Mueller’s report found that the initial explanation Trump and the White House gave for firing Comey was “pretextual” and that Trump had already decided to fire Comey before Justice Department officials like Deputy Attorney Rod Rosenstein weighed in with critiques of Comey’s actions during an investigation into Hillary Clinton’s use of a private email server.
The report also indicates that Rosenstein provided information to Mueller’s team that may have been unhelpful to Trump.
After White House officials asked the Justice Department to issue a statement saying it was Rosenstein’s idea to fire Comey, the deputy attorney general told aides that he wouldn’t put out a “false story,” according to the report.
Trump then called Rosenstein directly and urged him to hold a press conference about his role in the firing. “Rosenstein responded that this was not a good idea, because if the press asked him, he would tell the truth that Comey’s firing was not his idea,” the report says, citing accounts from Rosenstein and another DOJ lawyer.
Although Trump eventually conceded that he decided to fire Comey before getting those recommendations, “he did so only after DOJ officials made clear to him that they would resist the White House’s suggestion that they had prompted the process that led to Comey’s termination,” the report states.
Mueller’s report also addresses a major question that has lingered since the public got the first glimpses of his findings in late March — why the special counsel’s team didn’t push for an interview with the president. The question took on greater importance Thursday morning, when Barr emphasized at a news conference that he believed Trump’s intent was critical to determining whether the president was trying to stymie the Russia probe with his actions.

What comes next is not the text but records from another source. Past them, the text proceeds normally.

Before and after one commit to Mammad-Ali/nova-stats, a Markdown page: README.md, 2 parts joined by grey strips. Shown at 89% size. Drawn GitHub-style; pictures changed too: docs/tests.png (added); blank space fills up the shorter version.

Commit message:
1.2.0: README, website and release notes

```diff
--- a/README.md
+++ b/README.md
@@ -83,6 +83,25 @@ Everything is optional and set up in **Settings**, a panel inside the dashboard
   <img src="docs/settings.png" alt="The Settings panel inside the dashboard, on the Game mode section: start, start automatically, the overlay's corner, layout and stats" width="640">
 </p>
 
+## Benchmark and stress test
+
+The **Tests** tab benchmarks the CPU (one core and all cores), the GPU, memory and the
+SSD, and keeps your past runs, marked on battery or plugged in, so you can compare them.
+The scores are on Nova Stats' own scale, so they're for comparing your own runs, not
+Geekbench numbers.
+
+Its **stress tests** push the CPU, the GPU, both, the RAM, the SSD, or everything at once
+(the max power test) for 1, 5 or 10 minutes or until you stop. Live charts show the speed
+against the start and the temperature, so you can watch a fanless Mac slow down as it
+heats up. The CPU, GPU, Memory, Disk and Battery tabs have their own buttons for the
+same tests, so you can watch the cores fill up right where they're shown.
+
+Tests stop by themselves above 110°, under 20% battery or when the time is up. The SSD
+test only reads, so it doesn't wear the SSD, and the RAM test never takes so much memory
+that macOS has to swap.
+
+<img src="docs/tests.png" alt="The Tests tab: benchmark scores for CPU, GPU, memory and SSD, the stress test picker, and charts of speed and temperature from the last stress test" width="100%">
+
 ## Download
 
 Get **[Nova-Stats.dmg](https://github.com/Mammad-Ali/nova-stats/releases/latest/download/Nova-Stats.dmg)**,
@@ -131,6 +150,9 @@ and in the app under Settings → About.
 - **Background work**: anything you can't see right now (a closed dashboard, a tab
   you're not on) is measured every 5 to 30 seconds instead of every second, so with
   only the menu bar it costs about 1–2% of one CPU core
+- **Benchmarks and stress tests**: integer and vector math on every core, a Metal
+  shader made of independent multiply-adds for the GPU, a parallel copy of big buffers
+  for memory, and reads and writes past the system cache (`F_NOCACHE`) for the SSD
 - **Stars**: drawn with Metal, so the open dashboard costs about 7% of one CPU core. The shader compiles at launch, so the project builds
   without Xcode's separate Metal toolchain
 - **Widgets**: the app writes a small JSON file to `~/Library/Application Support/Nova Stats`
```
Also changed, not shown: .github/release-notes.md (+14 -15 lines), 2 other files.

“We also sought a voluntary interview with the President. After more than a year of discussion, the President declined to be interviewed,” Mueller’s team wrote. Just after that statement, however, a portion of the report was redacted on grand jury secrecy grounds.
Trump ultimately agreed to answer written questions on Russia topics, but declined to answer questions about “obstruction topics” or about the transition period.
“Ultimately, while we believed that we had the authority and legal justification to issue a grand jury subpoena to obtain the President’s testimony, we chose not to do so,” the report states. “We made that decision in light of the substantial delay that such an investigative step would likely produce at a late stage in our investigation.”
Mueller’s team also felt it had “sufficient evidence to understand relevant events and to make certain assessments without the President’s testimony,” according to the report.
Mueller’s investigators faced challenges along the way, including unnamed individuals who invoked their Fifth Amendment right against self-incrimination. Witnesses also gave false testimony, leading to some charges. It also “faced practical limits” on getting information and documents from “numerous witnesses and subjects” who live outside the U.S.
Some individuals, including some on the Trump campaign also “deleted relevant communications” or used encrypted apps to shield their chatter.
The Mueller probe will live on in various incarnations.
The report includes an index listing 14 cases in all that the special counsel saw as outside the scope of its jurisdiction but worth a referral to other law enforcement officials. Two cases are public — one involving former Trump personal attorney Michael Cohen and another involving Greg Craig, the former Obama White House counsel charged earlier this month with violating foreign lobbying requirements.
The other 12 cases are redacted with no information released publicly.
Jordyn Hermani and Kyle Cheney contributed to this report.